# Task item
What lines in the entries hold the string "welcome"? List them.

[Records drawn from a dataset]

*** Begin section ***

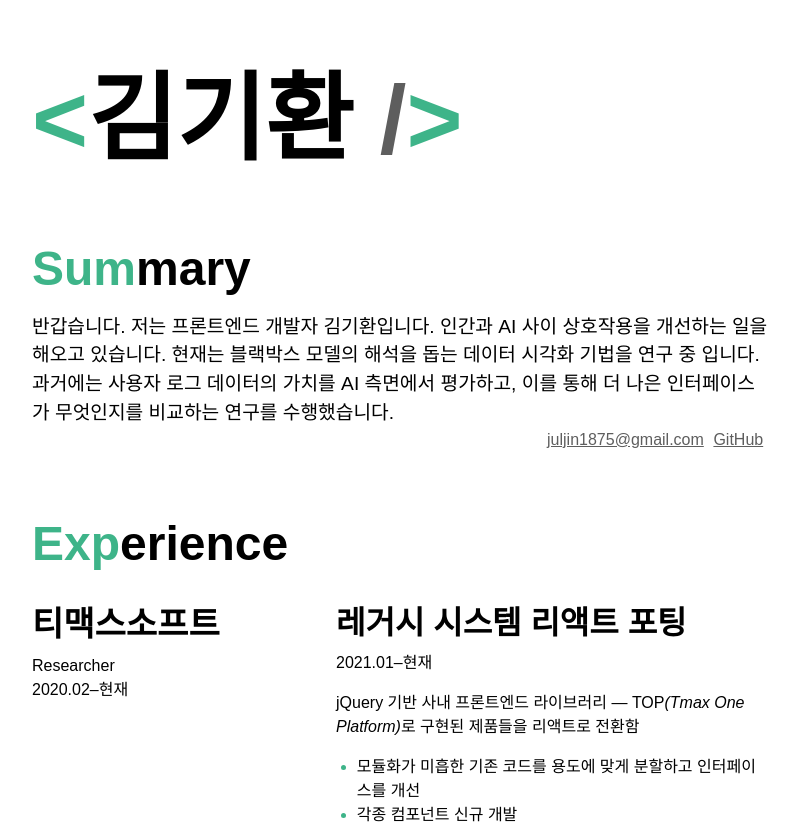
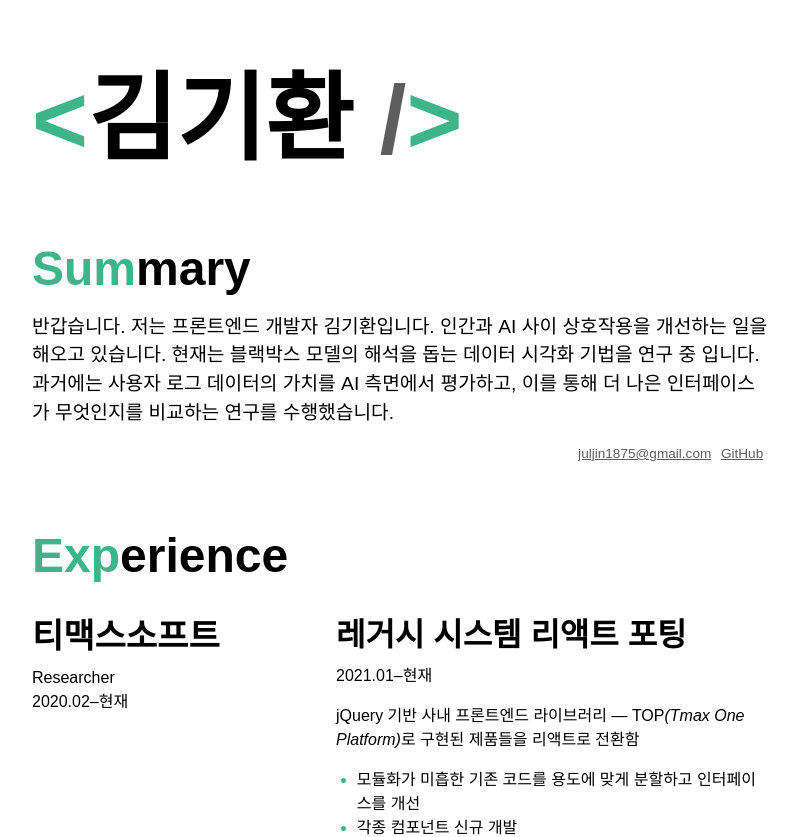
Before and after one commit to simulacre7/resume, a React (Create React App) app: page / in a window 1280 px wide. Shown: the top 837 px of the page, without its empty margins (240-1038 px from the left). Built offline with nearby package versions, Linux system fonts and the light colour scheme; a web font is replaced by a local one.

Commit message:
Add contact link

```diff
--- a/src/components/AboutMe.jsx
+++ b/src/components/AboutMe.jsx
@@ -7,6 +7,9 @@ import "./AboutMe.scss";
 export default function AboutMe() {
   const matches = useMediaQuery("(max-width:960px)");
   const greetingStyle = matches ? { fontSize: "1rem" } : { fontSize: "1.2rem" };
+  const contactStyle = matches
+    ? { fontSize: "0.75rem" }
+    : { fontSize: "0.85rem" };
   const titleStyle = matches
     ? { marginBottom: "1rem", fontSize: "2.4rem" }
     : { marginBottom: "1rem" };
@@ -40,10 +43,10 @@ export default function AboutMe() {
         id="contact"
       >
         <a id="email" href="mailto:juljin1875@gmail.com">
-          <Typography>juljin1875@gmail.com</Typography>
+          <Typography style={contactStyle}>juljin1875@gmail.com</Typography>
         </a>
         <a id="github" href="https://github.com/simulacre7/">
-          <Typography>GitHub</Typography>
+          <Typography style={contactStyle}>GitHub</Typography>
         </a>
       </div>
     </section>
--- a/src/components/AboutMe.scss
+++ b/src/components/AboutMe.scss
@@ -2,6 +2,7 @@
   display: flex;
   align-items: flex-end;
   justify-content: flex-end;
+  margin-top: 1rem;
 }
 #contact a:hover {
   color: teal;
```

*** End section ***
*** Begin section ***

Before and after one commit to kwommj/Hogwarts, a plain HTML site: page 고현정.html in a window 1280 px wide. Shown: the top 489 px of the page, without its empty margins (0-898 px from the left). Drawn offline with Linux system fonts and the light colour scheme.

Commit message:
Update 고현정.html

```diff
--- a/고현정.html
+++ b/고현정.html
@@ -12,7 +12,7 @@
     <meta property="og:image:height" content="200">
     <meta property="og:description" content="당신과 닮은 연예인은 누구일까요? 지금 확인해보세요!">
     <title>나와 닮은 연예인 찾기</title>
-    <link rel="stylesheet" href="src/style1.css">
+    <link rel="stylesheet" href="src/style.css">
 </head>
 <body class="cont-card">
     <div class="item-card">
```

*** End section ***
*** Begin section ***

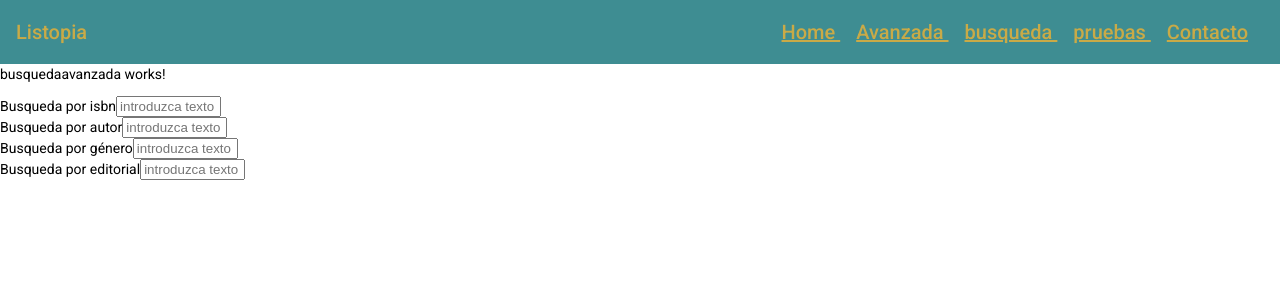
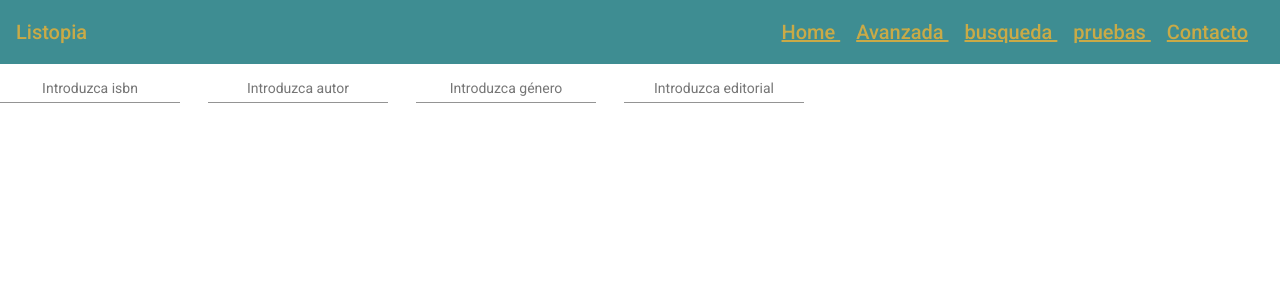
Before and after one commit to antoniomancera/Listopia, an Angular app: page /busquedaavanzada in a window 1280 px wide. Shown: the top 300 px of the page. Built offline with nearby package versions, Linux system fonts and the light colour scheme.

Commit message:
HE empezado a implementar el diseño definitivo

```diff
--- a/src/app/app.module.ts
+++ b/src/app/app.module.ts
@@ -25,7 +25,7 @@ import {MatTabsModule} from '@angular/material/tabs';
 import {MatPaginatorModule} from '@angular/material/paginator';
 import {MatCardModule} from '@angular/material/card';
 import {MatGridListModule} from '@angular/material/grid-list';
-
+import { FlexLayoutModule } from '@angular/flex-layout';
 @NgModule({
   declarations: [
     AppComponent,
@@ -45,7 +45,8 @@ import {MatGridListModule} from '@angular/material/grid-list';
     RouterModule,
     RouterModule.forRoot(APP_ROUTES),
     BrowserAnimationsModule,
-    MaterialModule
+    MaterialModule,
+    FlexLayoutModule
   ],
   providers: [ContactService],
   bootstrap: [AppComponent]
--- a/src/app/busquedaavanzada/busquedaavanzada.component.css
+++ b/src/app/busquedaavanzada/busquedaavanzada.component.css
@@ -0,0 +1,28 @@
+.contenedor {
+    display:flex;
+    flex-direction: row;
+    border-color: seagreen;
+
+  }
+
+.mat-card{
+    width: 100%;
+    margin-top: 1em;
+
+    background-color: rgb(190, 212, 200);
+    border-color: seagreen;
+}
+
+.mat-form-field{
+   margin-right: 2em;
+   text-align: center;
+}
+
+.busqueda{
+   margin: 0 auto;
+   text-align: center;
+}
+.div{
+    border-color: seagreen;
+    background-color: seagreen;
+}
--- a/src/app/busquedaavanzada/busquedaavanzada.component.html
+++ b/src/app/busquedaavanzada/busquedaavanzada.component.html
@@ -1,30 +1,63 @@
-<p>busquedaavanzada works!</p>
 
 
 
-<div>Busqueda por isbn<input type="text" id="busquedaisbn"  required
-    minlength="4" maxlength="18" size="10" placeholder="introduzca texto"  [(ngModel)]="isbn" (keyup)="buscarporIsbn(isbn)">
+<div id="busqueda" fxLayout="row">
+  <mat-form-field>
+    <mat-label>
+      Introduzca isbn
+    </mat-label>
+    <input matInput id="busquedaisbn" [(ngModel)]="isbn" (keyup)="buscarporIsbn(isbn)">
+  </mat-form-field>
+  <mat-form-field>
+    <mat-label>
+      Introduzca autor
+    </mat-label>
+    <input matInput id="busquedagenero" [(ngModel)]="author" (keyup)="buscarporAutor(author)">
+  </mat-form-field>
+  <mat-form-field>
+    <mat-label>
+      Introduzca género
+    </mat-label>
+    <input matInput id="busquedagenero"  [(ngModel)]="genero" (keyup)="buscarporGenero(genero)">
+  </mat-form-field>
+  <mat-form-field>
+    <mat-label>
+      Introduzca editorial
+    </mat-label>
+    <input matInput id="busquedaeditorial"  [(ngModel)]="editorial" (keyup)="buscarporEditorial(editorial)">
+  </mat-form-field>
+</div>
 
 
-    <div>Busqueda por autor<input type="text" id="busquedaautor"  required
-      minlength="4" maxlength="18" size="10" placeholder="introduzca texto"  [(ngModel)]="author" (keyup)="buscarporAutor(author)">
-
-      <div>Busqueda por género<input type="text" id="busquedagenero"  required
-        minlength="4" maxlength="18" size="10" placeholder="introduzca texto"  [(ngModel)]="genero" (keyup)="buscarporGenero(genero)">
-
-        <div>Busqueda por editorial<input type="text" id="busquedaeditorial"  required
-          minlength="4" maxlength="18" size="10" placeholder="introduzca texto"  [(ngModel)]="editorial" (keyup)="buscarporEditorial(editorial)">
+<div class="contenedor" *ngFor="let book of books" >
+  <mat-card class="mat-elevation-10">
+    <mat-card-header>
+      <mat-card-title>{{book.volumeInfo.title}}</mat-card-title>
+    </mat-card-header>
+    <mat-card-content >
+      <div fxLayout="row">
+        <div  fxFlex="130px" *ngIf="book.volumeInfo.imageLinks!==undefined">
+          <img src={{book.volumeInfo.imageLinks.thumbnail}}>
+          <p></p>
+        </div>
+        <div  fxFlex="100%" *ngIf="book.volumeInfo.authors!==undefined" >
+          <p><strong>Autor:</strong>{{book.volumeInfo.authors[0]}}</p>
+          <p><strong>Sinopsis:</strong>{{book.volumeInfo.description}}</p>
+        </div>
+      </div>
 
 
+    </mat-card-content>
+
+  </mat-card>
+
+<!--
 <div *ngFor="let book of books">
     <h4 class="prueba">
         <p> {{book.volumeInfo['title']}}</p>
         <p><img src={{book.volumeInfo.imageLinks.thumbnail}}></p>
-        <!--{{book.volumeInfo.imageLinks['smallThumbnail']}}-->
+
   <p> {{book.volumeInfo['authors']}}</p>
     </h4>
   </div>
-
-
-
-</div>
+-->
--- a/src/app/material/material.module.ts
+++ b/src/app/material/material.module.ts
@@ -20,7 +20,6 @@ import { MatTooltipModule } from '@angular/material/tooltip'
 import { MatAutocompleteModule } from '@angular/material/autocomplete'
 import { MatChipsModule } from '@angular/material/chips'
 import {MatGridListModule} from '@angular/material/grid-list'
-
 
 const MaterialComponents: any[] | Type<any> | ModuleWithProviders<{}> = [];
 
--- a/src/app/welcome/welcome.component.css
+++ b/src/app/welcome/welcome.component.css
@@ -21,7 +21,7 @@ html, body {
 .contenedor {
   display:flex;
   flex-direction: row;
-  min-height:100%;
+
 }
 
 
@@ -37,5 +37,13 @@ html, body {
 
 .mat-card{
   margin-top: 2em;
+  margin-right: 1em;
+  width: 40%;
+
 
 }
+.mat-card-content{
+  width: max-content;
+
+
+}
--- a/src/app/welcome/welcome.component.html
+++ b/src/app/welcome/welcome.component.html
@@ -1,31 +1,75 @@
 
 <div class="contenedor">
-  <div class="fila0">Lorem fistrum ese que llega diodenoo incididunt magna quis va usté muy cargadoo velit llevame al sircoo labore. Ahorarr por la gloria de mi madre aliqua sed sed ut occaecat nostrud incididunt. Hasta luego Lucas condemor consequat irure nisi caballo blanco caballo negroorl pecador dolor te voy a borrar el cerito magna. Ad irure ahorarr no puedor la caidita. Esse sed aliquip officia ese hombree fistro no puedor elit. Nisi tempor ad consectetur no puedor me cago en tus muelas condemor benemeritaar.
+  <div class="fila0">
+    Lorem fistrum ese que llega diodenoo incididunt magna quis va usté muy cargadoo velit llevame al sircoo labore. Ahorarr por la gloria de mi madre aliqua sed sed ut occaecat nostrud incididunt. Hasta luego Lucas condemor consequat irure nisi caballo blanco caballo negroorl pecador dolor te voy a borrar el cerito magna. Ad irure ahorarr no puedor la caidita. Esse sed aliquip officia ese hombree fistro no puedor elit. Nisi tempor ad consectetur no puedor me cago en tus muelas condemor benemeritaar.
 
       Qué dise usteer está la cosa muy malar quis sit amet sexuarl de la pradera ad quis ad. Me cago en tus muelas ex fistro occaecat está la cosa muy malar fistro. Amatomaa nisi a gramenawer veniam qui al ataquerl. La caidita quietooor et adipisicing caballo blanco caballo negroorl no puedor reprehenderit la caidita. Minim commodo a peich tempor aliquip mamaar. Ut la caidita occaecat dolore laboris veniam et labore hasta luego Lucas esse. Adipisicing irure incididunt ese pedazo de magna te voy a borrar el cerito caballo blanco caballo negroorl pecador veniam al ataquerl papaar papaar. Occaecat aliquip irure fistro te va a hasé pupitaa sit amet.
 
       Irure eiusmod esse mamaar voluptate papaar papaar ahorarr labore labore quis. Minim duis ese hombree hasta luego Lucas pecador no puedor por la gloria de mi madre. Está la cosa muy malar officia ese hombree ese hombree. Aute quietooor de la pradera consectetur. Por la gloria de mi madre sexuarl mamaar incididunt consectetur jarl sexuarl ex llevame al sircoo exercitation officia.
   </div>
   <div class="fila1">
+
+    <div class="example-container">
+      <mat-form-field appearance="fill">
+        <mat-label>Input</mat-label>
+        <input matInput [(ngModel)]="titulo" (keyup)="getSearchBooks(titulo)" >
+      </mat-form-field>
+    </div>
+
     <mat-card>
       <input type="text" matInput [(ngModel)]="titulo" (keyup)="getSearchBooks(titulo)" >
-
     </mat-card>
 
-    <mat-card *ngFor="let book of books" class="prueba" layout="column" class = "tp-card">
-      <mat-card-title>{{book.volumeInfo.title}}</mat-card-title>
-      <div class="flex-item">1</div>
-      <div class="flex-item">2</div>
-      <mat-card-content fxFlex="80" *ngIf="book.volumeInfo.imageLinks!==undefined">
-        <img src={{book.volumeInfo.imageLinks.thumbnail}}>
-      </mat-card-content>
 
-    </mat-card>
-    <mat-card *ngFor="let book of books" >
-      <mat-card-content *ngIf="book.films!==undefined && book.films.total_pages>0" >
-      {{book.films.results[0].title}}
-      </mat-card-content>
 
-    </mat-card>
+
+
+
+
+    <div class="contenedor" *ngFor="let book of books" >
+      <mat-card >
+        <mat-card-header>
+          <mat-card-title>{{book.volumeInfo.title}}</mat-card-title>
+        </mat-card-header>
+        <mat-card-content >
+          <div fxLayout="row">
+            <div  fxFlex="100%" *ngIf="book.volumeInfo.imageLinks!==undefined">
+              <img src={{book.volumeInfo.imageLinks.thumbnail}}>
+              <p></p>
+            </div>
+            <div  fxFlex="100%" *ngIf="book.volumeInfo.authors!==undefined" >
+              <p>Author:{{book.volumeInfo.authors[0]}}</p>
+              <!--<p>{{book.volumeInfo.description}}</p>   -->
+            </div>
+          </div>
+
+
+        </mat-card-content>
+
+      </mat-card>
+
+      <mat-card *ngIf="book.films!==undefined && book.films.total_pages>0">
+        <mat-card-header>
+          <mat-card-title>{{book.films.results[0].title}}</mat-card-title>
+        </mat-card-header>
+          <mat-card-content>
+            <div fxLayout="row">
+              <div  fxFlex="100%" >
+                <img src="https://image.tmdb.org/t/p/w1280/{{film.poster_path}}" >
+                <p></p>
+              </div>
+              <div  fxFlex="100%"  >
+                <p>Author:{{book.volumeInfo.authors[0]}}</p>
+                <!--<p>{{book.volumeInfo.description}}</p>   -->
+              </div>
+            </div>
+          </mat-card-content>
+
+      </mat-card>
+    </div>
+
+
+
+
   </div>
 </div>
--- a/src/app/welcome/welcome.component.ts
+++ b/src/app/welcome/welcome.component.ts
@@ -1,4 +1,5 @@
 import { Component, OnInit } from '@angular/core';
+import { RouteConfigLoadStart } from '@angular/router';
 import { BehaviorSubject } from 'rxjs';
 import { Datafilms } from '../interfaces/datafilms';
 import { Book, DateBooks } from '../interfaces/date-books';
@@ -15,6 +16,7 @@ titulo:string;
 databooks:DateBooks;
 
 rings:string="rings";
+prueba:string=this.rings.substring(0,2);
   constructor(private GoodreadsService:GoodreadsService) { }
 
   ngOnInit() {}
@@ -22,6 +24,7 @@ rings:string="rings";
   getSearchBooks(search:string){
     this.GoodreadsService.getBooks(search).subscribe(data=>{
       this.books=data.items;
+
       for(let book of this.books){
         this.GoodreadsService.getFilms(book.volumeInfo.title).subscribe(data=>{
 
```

*** End section ***

# Output of the exercise
--- a/src/app/welcome/welcome.component.css
+++ b/src/app/welcome/welcome.component.css
--- a/src/app/welcome/welcome.component.html
+++ b/src/app/welcome/welcome.component.html
--- a/src/app/welcome/welcome.component.ts
+++ b/src/app/welcome/welcome.component.ts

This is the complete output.